Workers compensation is a liability insurance that provides compensation to employees who are hurt on the job. It’s important that medical help is sought the moment an injury occurs, and the incident is well-documented for insurance purposes. In case of work-related injuries, workers compensation steps in to pay for certain medical and lost income fees.
What are the Types of Workers Compensation Benefits?
- Temporary income: Temporary income benefits provide monetary compensation based on an employee’s income until 104 weeks have passed or until you return to work.
- Impairment income: If a work injury causes permanent impairment, impairment income benefits help pay for lost income while you’re unable to work.

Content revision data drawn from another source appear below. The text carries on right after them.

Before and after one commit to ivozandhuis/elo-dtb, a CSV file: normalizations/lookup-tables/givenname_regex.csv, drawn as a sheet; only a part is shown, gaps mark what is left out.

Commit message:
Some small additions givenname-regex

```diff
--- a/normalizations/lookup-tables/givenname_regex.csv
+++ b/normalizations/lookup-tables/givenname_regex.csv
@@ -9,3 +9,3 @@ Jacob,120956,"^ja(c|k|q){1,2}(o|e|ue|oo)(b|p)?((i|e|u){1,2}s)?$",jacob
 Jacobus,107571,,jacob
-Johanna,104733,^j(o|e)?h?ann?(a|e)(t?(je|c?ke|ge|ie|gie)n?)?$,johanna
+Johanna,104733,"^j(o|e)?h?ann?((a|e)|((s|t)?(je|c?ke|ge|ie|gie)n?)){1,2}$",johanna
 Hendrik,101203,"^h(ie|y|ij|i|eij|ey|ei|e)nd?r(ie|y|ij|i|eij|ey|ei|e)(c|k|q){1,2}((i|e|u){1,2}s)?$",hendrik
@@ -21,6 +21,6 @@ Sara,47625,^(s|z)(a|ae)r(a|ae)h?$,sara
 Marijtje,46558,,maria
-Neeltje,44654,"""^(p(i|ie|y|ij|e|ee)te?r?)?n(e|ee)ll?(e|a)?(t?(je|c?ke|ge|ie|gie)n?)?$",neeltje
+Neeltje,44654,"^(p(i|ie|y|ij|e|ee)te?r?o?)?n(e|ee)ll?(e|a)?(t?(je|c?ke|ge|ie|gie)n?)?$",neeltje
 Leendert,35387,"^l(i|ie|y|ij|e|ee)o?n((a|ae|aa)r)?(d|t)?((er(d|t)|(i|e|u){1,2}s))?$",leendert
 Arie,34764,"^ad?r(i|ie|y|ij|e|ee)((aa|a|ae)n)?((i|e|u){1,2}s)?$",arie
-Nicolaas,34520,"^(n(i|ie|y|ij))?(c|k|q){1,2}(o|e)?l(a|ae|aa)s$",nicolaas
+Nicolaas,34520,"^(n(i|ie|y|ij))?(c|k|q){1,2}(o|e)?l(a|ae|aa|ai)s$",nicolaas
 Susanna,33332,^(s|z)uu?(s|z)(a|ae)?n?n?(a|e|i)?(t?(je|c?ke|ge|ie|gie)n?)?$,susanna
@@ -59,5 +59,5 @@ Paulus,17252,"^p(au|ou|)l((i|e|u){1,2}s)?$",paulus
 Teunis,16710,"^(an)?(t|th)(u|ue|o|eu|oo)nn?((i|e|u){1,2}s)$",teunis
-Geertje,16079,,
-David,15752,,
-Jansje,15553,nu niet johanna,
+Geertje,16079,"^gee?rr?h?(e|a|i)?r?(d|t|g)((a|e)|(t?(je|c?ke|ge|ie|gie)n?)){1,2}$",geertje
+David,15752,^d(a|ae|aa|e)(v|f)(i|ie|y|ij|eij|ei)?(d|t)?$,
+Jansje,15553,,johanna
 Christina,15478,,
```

This amount depends on your rate of impairment. In Texas, workers compensation covers 3 weeks for each impairment percentage. (Example: Your impairment rating is 20% so you receive impairment income benefits for 60 weeks.)
- Supplemental income: Supplemental income benefits kick in for as long as 401 weeks after you’ve reached the maximum for impairment income benefits. There are certain eligibility requirements to receiving supplemental income.
- Lifetime income: For extreme cases, workers compensation may provide income benefits for the rest of an employee’s life. Cases that qualify for lifetime income include losing sight in both eyes, losing both feet at or above the ankle, losing both hands at or above the wrist, third degree burns covering over 40% of the body and more.
- Medical: Medical benefits cover basic first aid and medical necessities to treat the injury.
- Death: Workers compensation offers death benefits to families of employees who died on the job. This may include funeral expenses.
Do You Get Full Pay on Workers Compensation?
The amount of compensation an employee receives depends on different factors, including location. Certain states have different statutes as to how much workers compensation will cover. For temporary income benefits in Texas, you will receive 70% of the difference between your average weekly income and the income you’re able to make after the injury. For example, if you worked 40 hours a week at $16 an hour ($640) and can no longer work, you may receive around $448.
Contact your state to discover how much workers compensation you will receive and discuss the type of workers compensation you are eligible for.
How Do You Qualify for Workers Compensation?
If you are an employee whose employer carries workers compensation, you should make sure to file a work injury claim soon after the injury. Certain states set deadlines for how long an employee can wait before filing for workers compensation. In Texas, you generally need to file within a year after the accident.
Injuries that are usually covered beneath workers compensation include:
- Strain or stress from repetitive movements
- Diseases or illnesses contracted due to work conditions
- Further injury to a pre-existing condition
- Loss of hearing or sight
Conditions that qualify include carpal tunnel from repetitive movement, asbestosis, tendonitis and more.
Exceptions to Workers Compensation
Independent contractors don’t always count as employees, meaning you won’t necessarily qualify for workers compensation. If you’re injured while out to lunch or after work with coworkers, those injuries likely won’t be considered work-related.
Workplaces should have safe, open environments for employees to thrive. But accidents are bound to happen, especially in industries that require physical labor and the use of dangerous tools and equipment. Employers should take preventative measures by maintaining a safe office environment.